Fertility monitors are one of many tools that couples have used to help them time their attempts at conception. Fertility monitors, such as Clearblue, allow you to be able to track and identify when exactly it is that you are ovulating during your monthly cycle.
Fertility monitors look for something known as Luteinizing hormone, or LH for short. Luteinizing hormone is always present in a woman’s system. However, around 24 to 48 hours before you ovulate, your body will experience a surge in your LH levels. It is this surge of LH levels that actually triggers your ovaries to release an egg, and for you to ovulate. When you are ovulating is, obviously, the time of your cycle that you are most fertile, and when you are most likely to be able to conceive.
Fertility monitors are somewhere around 99% accurate when it comes to detecting this LH surge. If you are monitoring ovulation for several days, and there has been no LH surge, it is likely that you have not ovulated. If this is the case, you will probably want to use another fertility monitoring kit to watch for the time when you do ovulate.
Once a fertility monitor detects the LH surge, the rest is up to you and your partner. The best time to try to conceive is the three days right after you get a positive test on a fertility monitor. However, just because you ovulate and because you try to conceive while you are ovulating does not guarantee that you will become pregnant. It can take some couples several months of trying to conceive using a fertility monitor before they are able to become pregnant.

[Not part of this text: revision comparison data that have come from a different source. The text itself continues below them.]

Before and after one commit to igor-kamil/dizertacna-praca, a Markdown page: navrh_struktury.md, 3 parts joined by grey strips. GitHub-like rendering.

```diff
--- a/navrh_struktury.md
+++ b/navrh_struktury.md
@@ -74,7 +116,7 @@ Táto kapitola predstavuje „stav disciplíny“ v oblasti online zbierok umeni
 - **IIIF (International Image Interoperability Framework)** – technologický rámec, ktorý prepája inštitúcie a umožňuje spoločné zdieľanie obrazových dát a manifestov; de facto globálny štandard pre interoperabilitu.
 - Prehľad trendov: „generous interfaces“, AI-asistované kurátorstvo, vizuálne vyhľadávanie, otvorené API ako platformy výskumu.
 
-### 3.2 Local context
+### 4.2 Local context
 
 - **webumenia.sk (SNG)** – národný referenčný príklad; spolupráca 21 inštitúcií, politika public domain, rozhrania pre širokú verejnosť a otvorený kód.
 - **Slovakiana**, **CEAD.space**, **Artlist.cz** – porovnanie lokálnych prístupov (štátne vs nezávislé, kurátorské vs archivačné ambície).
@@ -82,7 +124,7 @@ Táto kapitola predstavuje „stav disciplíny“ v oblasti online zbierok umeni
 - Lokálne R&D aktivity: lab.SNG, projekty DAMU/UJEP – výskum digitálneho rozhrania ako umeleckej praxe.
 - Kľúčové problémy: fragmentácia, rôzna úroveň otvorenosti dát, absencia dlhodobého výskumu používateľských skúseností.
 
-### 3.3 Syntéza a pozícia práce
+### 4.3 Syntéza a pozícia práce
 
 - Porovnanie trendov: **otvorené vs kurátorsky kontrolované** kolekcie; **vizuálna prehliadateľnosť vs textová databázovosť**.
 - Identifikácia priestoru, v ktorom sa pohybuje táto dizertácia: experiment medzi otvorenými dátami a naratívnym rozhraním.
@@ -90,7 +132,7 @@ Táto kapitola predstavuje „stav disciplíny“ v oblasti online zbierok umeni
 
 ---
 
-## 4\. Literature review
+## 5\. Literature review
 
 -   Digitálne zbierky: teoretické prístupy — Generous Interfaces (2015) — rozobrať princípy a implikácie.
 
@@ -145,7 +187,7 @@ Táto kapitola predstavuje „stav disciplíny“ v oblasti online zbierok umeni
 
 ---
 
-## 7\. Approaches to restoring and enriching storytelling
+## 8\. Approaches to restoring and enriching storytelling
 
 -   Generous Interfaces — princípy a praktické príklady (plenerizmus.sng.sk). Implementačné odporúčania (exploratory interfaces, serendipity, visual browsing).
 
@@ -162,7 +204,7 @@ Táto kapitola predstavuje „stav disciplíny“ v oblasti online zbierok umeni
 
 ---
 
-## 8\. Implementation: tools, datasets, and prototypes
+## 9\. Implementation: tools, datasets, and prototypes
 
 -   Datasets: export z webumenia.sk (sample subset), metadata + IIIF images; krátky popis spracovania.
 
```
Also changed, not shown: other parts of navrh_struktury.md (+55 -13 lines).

There are several factors that can create an inaccurate fertility monitor result. If you are pregnant or have recently become pregnant, obviously, you will not be ovulating. The same is true if you have reached menopause. Some fertility medications, such as Clomid or Pergonal, can affect the results as well, and you should talk with your health care provider about timing your fertility monitor in relation to these medications.